Most airlines allow you to gate check a stroller and a car seat per child. This is usually all that you’re allowed to do, but that should be more than enough! These are two giant items that you’ve likely been dragging around the airport all day long and being able to drop them off at the gate before getting on the place is a huge gift.
Does It Cost Money to Gate Check a Stroller?
This is the one million dollar question. Is gate checking your stroller expensive? Is gate checking your stroller free? Drum roll, please…
At least on most airlines. I have not yet read about or used an airline that does not allow free gate checking of a stroller and car seat. This even includes budget carriers like Allegiant, Frontier, and Spirit!
Airlines recognize how difficult it can be at times to travel with a baby, and they aim to take as much of that stress out of your hands as possible.
Regardless, you always want to double check before booking your flight or showing up to the airport, as each airline has their own rules and policies regarding baggage and baby baggage. The stroller and car seat never count towards your regular checked baggage allowance, either.
Can You Take a Stroller on an Airplane if Your Child is a Lap Infant?
If your child is under two years of age and you have proof of age, most airlines in the United States will allow them to fly as a lap child on domestic flights for no extra charge. In this case, you cannot bring your stroller onto the airplane to stow in the overhead locker, and you will need to check it with the staff member at the boarding gate.
With that being said, airlines understand that mothers and babies have atypical needs and they make several concessions for them. Just like TSA agents at airport security, airlines allow you to bring a diaper bag in addition to your own baggage allowance.
You are allowed to bring necessary items like baby food, formula, cow’s milk, breast milk, and breast pumps in your diaper bag if you choose, but it is a good idea to bring ice packs in the bag if anything is perishable. Travel days are filled with many unforeseen delays, and even short trips and local flights can turn into longer trips than you initially expect.
You also cannot bring a car seat onto the plane with you if your child is traveling as a lap infant. In this case, the flight attendants will pass out a child restraint system that is to be used throughout the duration of the flight. These harness-type devices are meant to keep small children safely strapped to your lap throughout the duration of the flight, and the limitations that they cause make you ineligible to sit in emergency exit rows.
Can You Take a Stroller on an Airplane if Your Baby Has Their Own Seat?
While airlines do not give you an extra baggage allowance for a lap baby, they give a full baggage allowance to each ticketed customer. If you bought your baby their own seat and plan to bring an FAA-approved car seat onto the plane, you may also bring a stroller or carry-on bag to stow in the overhead compartment.
On this topic, make sure that your car seat is approved for use in an airplane by the Federal Aviation Administration (FAA). For safety reasons, the cabin crew will only allow you to bring an FAA-approved car safety seat onto the plane.
If you plan to gate check a car seat, I highly recommend bringing a car seat travel bag to store it in during the flight.

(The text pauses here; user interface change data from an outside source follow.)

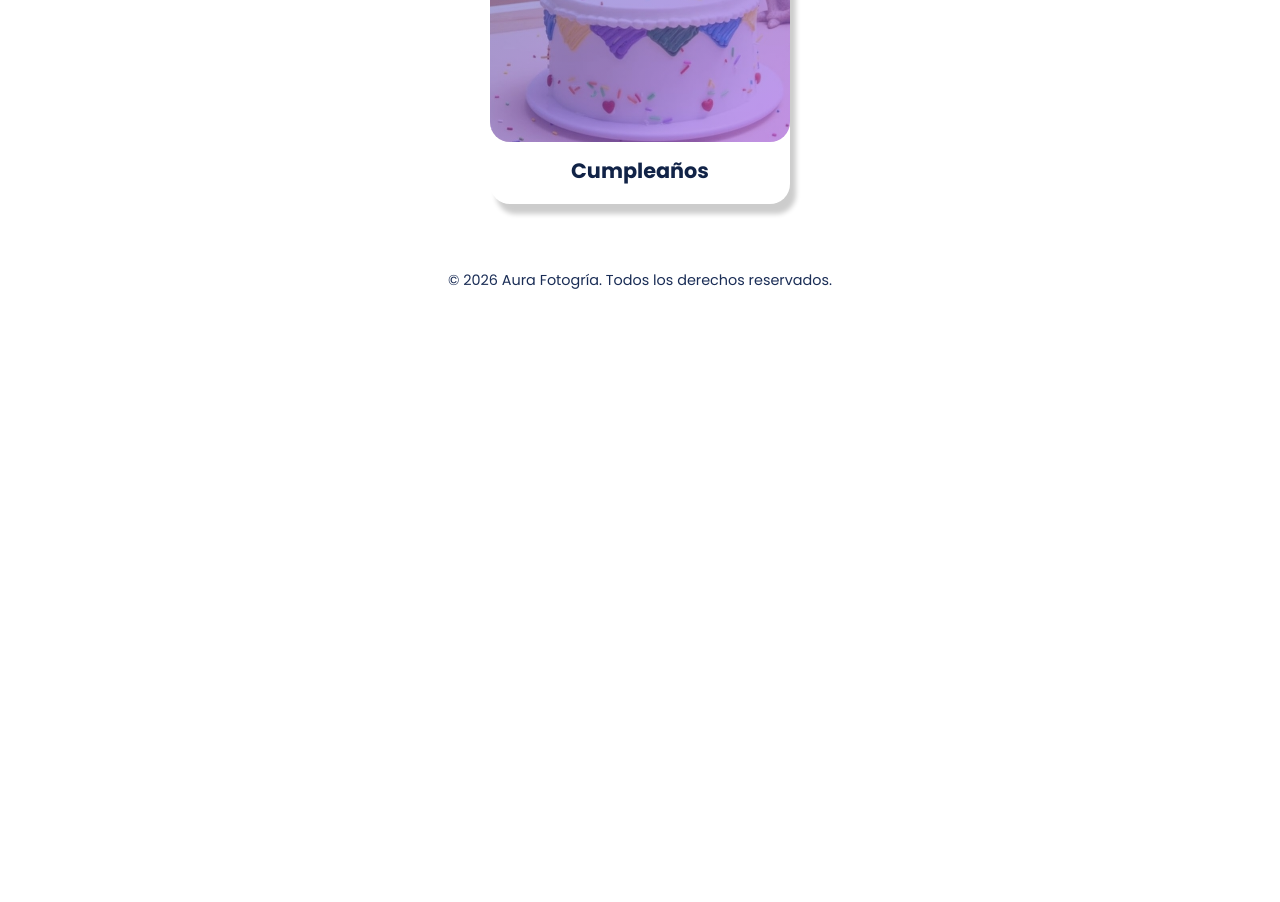
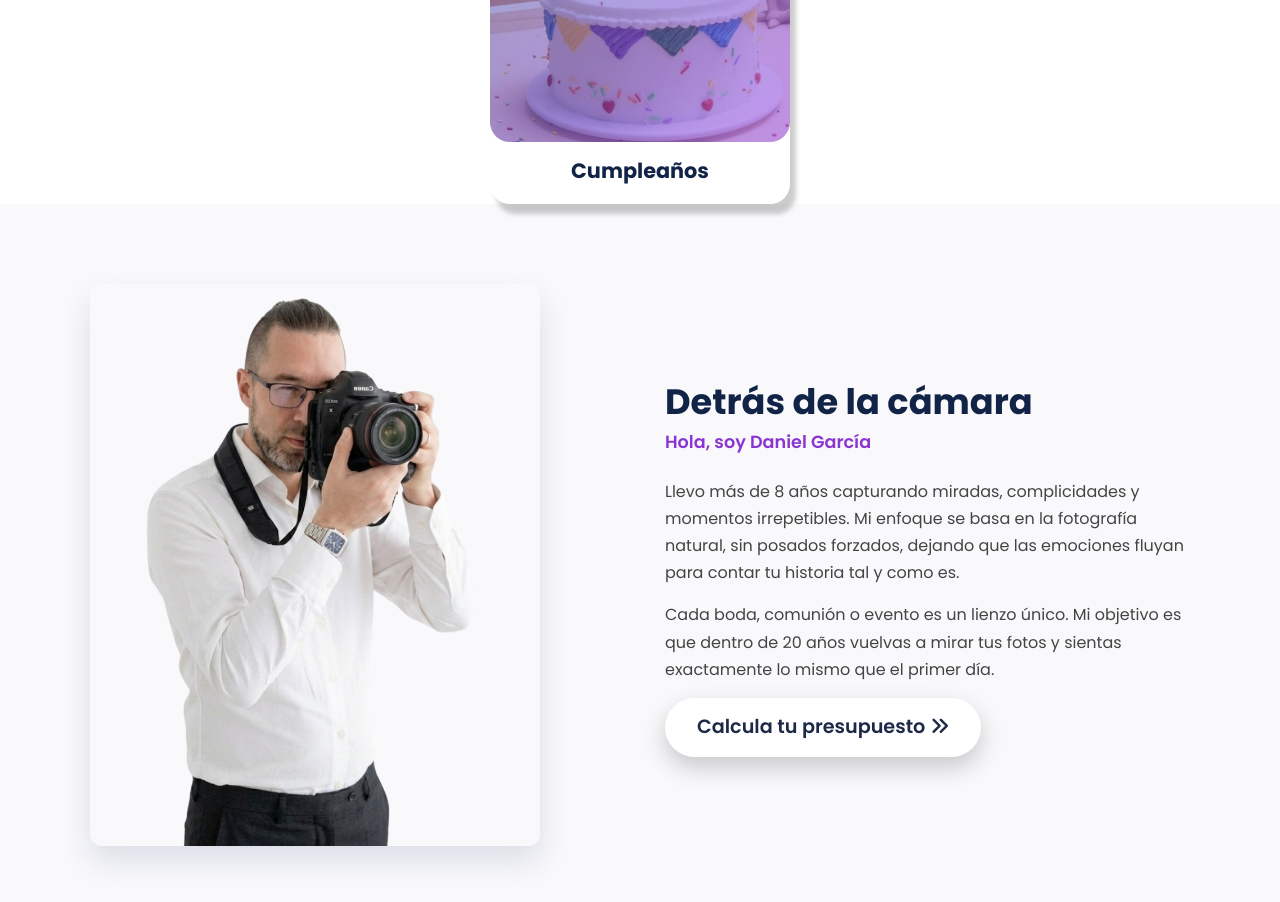
Before and after one commit to Danielgszgz/ProyectoFinalWeb, a plain HTML site: page index.html in a window 1280 px wide. Shown: the part 1866-2768 px from the top of the page. Before the commit the page ends 2158 px from the top, so only its background shows below. Drawn offline with Linux system fonts and the light colour scheme.

Commit message:
Terminar seccion Sobre mi del index y hacer pequeños cambios, como agregar enlaces y solventar problemas de colores

```diff
--- a/css/style.css
+++ b/css/style.css
@@ -48,6 +48,8 @@ header{
     /*Dejamos fija la cabecera arriba y que se desplace con nosotros por la página*/
     position: sticky;
     top: 0;
+
+    z-index: 1000; /*Para que el menu siempre quede encima del resto de elementos.*/
 }
 
 .logo{
@@ -134,25 +136,7 @@ nav a:hover{
     font-size: 1.8rem;
 }
 
-.hero button{
-    background-color: #FFFFFF;
-    color: #1E2947; /* Azul marino oscuro */
-    padding: 14px 32px;
-    border-radius: 50px; /* Bordes redondeados/píldora lucen muy bien en fotografía */
-    font-weight: 600;
-    font-size: 1.2rem;
-    border: none;
-    box-shadow: 0 10px 25px rgba(0, 0, 0, 0.2);
-    transition: all 0.3s ease;
-}
-
-.hero button:hover {
-  background-color: #E1BEE7; /* Transición suave al lavanda */
-  transform: translateY(-3px);
-  box-shadow: 0 15px 30px rgba(0, 0, 0, 0.3);
-}
-
-.servicios, .porfolio, .contacto{
+.servicios, .contacto{
     display:flex;
     /*Cambiamos la dirección a columna, para que se vean las cosas una debajo de la otra*/
     flex-direction: column;
@@ -198,6 +182,26 @@ nav a:hover{
 
     /*Para darle un poco de espacio con el texto de arriba*/
     margin-top:50px;
+}
+
+/* Reseteo para el enlace que envuelve la tarjeta */
+.tarjeta-link {
+    text-decoration: none; /* Elimina el subrayado de enlace */
+    color: inherit;         /* Mantiene el color original de los textos */
+    display: block;        /* Permite que el enlace ocupe todo el espacio de la tarjeta */
+}
+
+/* Ajustes a tu hover existente para activar el zoom al pasar por encima del enlace */
+.tarjeta-link:hover .tarjeta {
+    transform: translateY(-5px); /* Eleva la tarjeta */
+}
+
+.tarjeta-link:hover .tarjeta-img-wrapper img {
+    transform: scale(1.08);     /* Aplica el zoom a la imagen */
+}
+
+.tarjeta-link:hover .tarjeta-img-wrapper::after {
+    opacity: 0.75;              /* Ajusta la capa de color si lo deseas */
 }
 
 /* Cada tarjeta individual */
@@ -272,85 +276,120 @@ nav a:hover{
     margin-top: 5px;
 }
 
-/**/
-.porfolio{
-    background-color:#010225;
-    color:#fff;
+/*Sección sobre mi*/
+.sobre-mi {
+  padding: 80px 20px;
+  background-color: #f9f9fc; /* Un fondo ligeramente diferenciado del blanco */
 }
 
-.porfolio h2{
-    font-family: system-ui, -apple-system, BlinkMacSystemFont, 'Segoe UI', Roboto, Oxygen, Ubuntu, Cantarell, 'Open Sans', 'Helvetica Neue', sans-serif;
-    font-size: 50px;
-    color:#be1e2d;
+.sobre-mi-container {
+  max-width: 1100px;
+  margin: 0 auto;
+  display: flex;
+  align-items: center;
+  gap: 50px;
 }
 
-.porfolio p{
-    font-family: Verdana, Geneva, Tahoma, sans-serif;
-    color:##fff;
-    font-size: 1.2rem;
+.sobre-mi-img {
+  flex: 1;
 }
 
-.portfolio-grid {
-    display: grid;
-    /* 3 columnas de igual ancho */
-    grid-template-columns: repeat(auto-fit, minmax(350px, 1fr));
-    /* Al menos 3 filas con una altura mínima de 200px cada una */
-    grid-template-rows: repeat(3, minmax(200px, auto));
-    /* Espaciado entre elementos (menos arriba/abajo, más a los lados) */
-    gap: 15px 25px;
-    max-width: 1400px;
-    margin: 0 auto;
+.sobre-mi-img img {
+  width: 100%;
+  max-width: 450px;
+  aspect-ratio: 4 / 5;
+  object-fit: cover;
+  border-radius: 12px;
+  box-shadow: 0 15px 30px rgba(17, 35, 71, 0.12);
 }
 
-.portfolio-item {
-    background-color: #ffffff;
-    border-radius: 8px;
-    box-shadow: 0 4px 10px rgba(0,0,0,0.05);
-    display: flex;
-    flex-direction: column;
-    justify-content: center;
-    align-items: center;
-    padding: 20px;
-    transition: transform 0.3s ease;
-    font-weight: bold;
-    color: white;
-    text-align: center;
+.sobre-mi-contenido {
+  flex: 1;
+  text-align: left;
 }
 
-.portfolio-item:hover {
-    transform: translateY(-5px);
+.sobre-mi-contenido h2 {
+  color: #112347;
+  font-size: 2.2rem;
+  margin-bottom: 5px;
 }
 
-.item-1 {
-    background-color: #3498db;
-    /* Este elemento ocupará 2 filas de alto */
-    grid-row: span 2;
+.sobre-mi-contenido .subtitulo {
+  color: #8A34D1;
+  font-weight: 600;
+  font-size: 1.1rem;
+  margin-bottom: 20px;
 }
 
-.item-2 { background-color: #e74c3c; }
-.item-3 { background-color: #2ecc71; }
-
-.item-4 {
-    background-color: #9b59b6;
-    /* Este elemento ocupará 2 columnas de ancho */
-    grid-column: span 2;
+.sobre-mi-contenido p {
+  color: #444;
+  line-height: 1.7;
+  margin-bottom: 15px;
 }
 
-.item-5 { background-color: #f1c40f; }
-.item-6 { background-color: #e67e22; }
-.item-7 { background-color: #3829be; }
+/* Responsive para móvil */
+@media (max-width: 768px) {
+  .sobre-mi-container {
+    flex-direction: column;
+    text-align: center;
+  }
+
+  .sobre-mi-contenido {
+    text-align: center;
+  }
+}
+
+/* =========================================
+   ESTILO UNIFICADO PARA BOTONES DE ACCIÓN
+   ========================================= */
+
+.btn-aura {
+    /* Indispensable para enlaces <a> que actúan como botones */
+    display: inline-block;     /* Permite aplicar padding, márgenes y ancho correctamente */
+    text-decoration: none;     /* Quita el subrayado feo por defecto de los enlaces */
+    font-family: inherit;      /* Asegura que use la misma fuente que el resto de la web */
+
+    /* Tus estilos originales actualizados */
+    background-color: #FFFFFF;
+    color: #1E2947;            /* Azul marino oscuro */
+    padding: 14px 32px;
+    border-radius: 50px;       /* Estilo píldora */
+    font-weight: 600;
+    font-size: 1.2rem;
+
+    /* Efectos visuales originales */
+    box-shadow: 0 10px 25px rgba(0, 0, 0, 0.2);
+    transition: all 0.3s ease; /* Transición suave para todos los cambios */
+}
+
+/* =========================================
+   EFECTO HOVER UNIFICADO
+   ========================================= */
+
+.btn-aura:hover {
+    background-color: #E1BEE7; /* Transición suave al lavanda */
+    color: #1E2947;            /* Mantenemos el texto oscuro para buen contraste */
+    transform: translateY(-3px); /* Efecto elevación */
+    box-shadow: 0 15px 30px rgba(0, 0, 0, 0.3); /* Sombra más pronunciada en hover */
+    text-decoration: none;     /* Asegura que no salga subrayado al pasar el ratón */
+}
 
 /*Footer inferior de la web*/
 .footer-copyright {
-    text-align: center;
-    margin-top: 40px;      /* Separa el copyright de las 3 columnas de arriba */
-    padding-top: 20px;     /* Espacio interno sobre el texto */
+    display: flex;
+    justify-content: center; /* Centrado horizontal */
+    align-items: center;     /* Centrado vertical */
+
+    margin: 20px 0px;        /* Mantiene la separación de las columnas de arriba */
+    padding: 20px 0;         /* 💥 Mismo relleno arriba que abajo (20px) para equilibrar */
+    min-height: 60px;        /* Altura mínima recomendada para que el área respire */
 }
 
 .footer-copyright p {
-    color: #1a2d56;        /* Un color gris más suave para que no resalte tanto */
-    font-size: 0.9rem;     /* Un tamaño de letra un poco más pequeño */
-    margin: 0;
+    color: #1a2d56;
+    font-size: 0.9rem;
+    margin: 0;               /* Nos aseguramos de eliminar cualquier margen residual del párrafo */
+    line-height: 1;          /* Ajusta la altura de línea para evitar desviaciones */
 }
 
 /*Botin que permite subir a la parte superior de la web*/
@@ -360,12 +399,15 @@ nav a:hover{
     right: 2rem;
     width: 50px;
     height: 50px;
-    background-color: #fba319; /* Color de fondo inicial */
+
+    background-color: #1a49a0; /* Color de fondo inicial */
     color: #ffffff;            /* Color de la flecha */
+
     border-radius: 50%;        /* Lo hace completamente redondo */
     display: flex;
     align-items: center;
     justify-content: center;
+
     box-shadow: 0 4px 10px rgba(0, 0, 0, 0.3); /* Sombra para darle profundidad */
     z-index: 9999;             /* Se asegura de quedar por encima de todo */
     transition: all 0.3s ease; /* Transición suave para el efecto hover */
@@ -376,11 +418,15 @@ nav a:hover{
 .icono-flecha {
     width: 24px;
     height: 24px;
+    fill: currentColor;        /* Fuerza a que el SVG use el color #ffffff */
     pointer-events: none;
 }
 
 /* EFECTO HOVER (Al pasar el ratón) */
 .boton-subir:hover {
-    background-color: #be1e2d; /* Cambia al color rojo de tu logo */
-    transform: scale(1.1);     /* Crece un 10% en tamaño */
+    background-color: #9042de;  /* Cambia al Púrpura Vibrante */
+    transform: translateY(-4px) scale(1.08); /* Se eleva un poco y escala suavemente */
+    box-shadow: 0 12px 25px rgba(144, 66, 222, 0.45); /* La sombra se tiñe de violeta */
 }
+
+/*Pagina de galeria*/
--- a/index.html
+++ b/index.html
@@ -5,7 +5,7 @@
         <meta name="viewport" content="width=device-width, initial-scale=1.0">
         <title>Aura Fotogría</title>
         <meta name="author" content="Daniel García">
-        <meta name="description" content="Empresa de fotografia">
+        <meta name="description" content="Empresa de fotografia, con 8 años en el sector, capturando los momentos mas personales de miles de personas ">
         <link rel="stylesheet" href="css/style.css">
         <link rel="preconnect" href="https://fonts.googleapis.com">
         <link rel="preconnect" href="https://fonts.gstatic.com" crossorigin>
@@ -40,7 +40,9 @@
                 <section class="hero">
                     <h1>Capturamos <span class="destacado">tus momentos</span> más importantes</h1>
                     <p>Que lo efímero dure para siempre.</p>
-                    <button>Descubre cómo <i class="fa-solid fa-angles-right"></i></button>
+                    <a href="views/contacto.html" class="btn-aura">
+                        Descubre cómo <i class="fa-solid fa-angles-right"></i>
+                    </a>
                 </section>
                 <section class="servicios">
                     <h2>Servicios</h2>
@@ -48,52 +50,72 @@
 
                     <div class="tarjetas">
                         <!-- Servicio: Bodas -->
+                        <a href="views/galeria.html" class="tarjeta-link">
                             <article class="tarjeta">
                                 <div class="tarjeta-img-wrapper">
                                     <img src="assets/img/bodas.jpg" alt="Fotografía de Bodas">
                                 </div>
                                 <h3 class="titlecard">Bodas</h3>
                             </article>
+                        </a>
 
                         <!-- Servicio: Comuniones -->
+                        <a href="views/galeria.html" class="tarjeta-link">
                             <article class="tarjeta">
                                 <div class="tarjeta-img-wrapper">
                                     <img src="assets/img/comunion.jpg" alt="Fotografía de Comuniones">
                                 </div>
                                 <h3 class="titlecard">Comuniones</h3>
                             </article>
+                        </a>
 
                         <!-- Servicio: Bautizos -->
+                        <a href="views/galeria.html" class="tarjeta-link">
                             <article class="tarjeta">
                                 <div class="tarjeta-img-wrapper">
                                     <img src="assets/img/bautizos.jpg" alt="Fotografía de Bautizos">
                                 </div>
                                 <h3 class="titlecard">Bautizos</h3>
                             </article>
+                        </a>
 
                         <!-- Servicio: Cumpleaños -->
+                        <a href="views/galeria.html" class="tarjeta-link">
                             <article class="tarjeta">
                                 <div class="tarjeta-img-wrapper">
                                     <img src="assets/img/cumpleaños.jpg" alt="Fotografía de Cumpleaños">
                                 </div>
                                 <h3 class="titlecard">Cumpleaños</h3>
                             </article>
+                        </a>
                     </div>
                 </section>
-                <!--<section class="porfolio">
-                    <h2>Porfolio</h2>
-                    <p>Una sección de proyectos recientes</p>
-                    <div class="portfolio-grid">
-                        <div class="portfolio-item item-1">Proyecto 1</div>
-                        <div class="portfolio-item item-2">Proyecto 2</div>
-                        <div class="portfolio-item item-3">Proyecto 3</div>
-                        <div class="portfolio-item item-4">Proyecto 4</div>
-                        <div class="portfolio-item item-5">Proyecto 5</div>
-                        <div class="portfolio-item item-6">Proyecto 6</div>
-                        <div class="portfolio-item item-7">Proyecto 7</div>
+                <section class="sobre-mi">
+                    <div class="sobre-mi-container">
+                        <!-- Columna 1: Foto del fotógrafo/a -->
+                        <div class="sobre-mi-img">
+                            <img src="assets/img/Fotografo.png" alt="Fotógrafo principal de Aura Fotografía" />
+                        </div>
+
+                        <!-- Columna 2: Texto + CTA a Presupuesto -->
+                        <div class="sobre-mi-contenido">
+                            <h2>Detrás de la cámara</h2>
+                            <p class="subtitulo">Hola, soy Daniel García</p>
+                            <p>
+                                Llevo más de 8 años capturando miradas, complicidades y momentos irrepetibles. Mi enfoque se basa en la fotografía natural, sin posados forzados, dejando que las emociones fluyan para contar tu historia tal y como es.
+                            </p>
+                            <p>
+                                Cada boda, comunión o evento es un lienzo único. Mi objetivo es que dentro de 20 años vuelvas a mirar tus fotos y sientas exactamente lo mismo que el primer día.
+                            </p>
+
+                            <!-- Botón hacia Presupuesto -->
+                            <a href="views/presupuesto.html" class="btn-aura">
+                                Calcula tu presupuesto <i class="fa-solid fa-angles-right"></i>
+                            </a>
+                        </div>
                     </div>
                 </section>
-                <section class="contacto">
+                <!--<section class="contacto">
                     <h2>Hablemos</h2>
                     <p>Cuéntanos tu proyecto y le responderemos en 24h</p>
                     <form action="#" method="post">
@@ -117,7 +139,7 @@
             </main>
             <!-- Pie de la web-->
             <div class="footer-copyright">
-                <p>&copy; 2026 Aura Fotogría. Todos los derechos reservados.</p>
+                <p>&copy; 2026 Aura Fotografía. Todos los derechos reservados.</p>
             </div>
         </div>
     </body>
```
Also changed, not shown: assets/img/Fotografo.png (added). Lines whose indentation alone changed are shown as unchanged.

You never know what your car seat will come in contact with when it is placed in the hold, and a protective car seat bag makes sure it doesn’t get banged up or stained.
Which Airlines Allow You to Gate Check a Stroller?
All domestic airlines in the United States have their own policies surrounding baby strollers and other baby equipment, like child safety seats. Each major domestic airline’s stroller policy has been included below for your convenience, straight from their own websites. To be as comprehensive as possible, we have included every major airline in the United States, Canada, and Mexico.
Thanks for reading my post on how to gate check a stroller. Hopefully these tips help to remove some stress from your flight day with your baby! If you have any questions, be sure to reach out by dropping a comment below.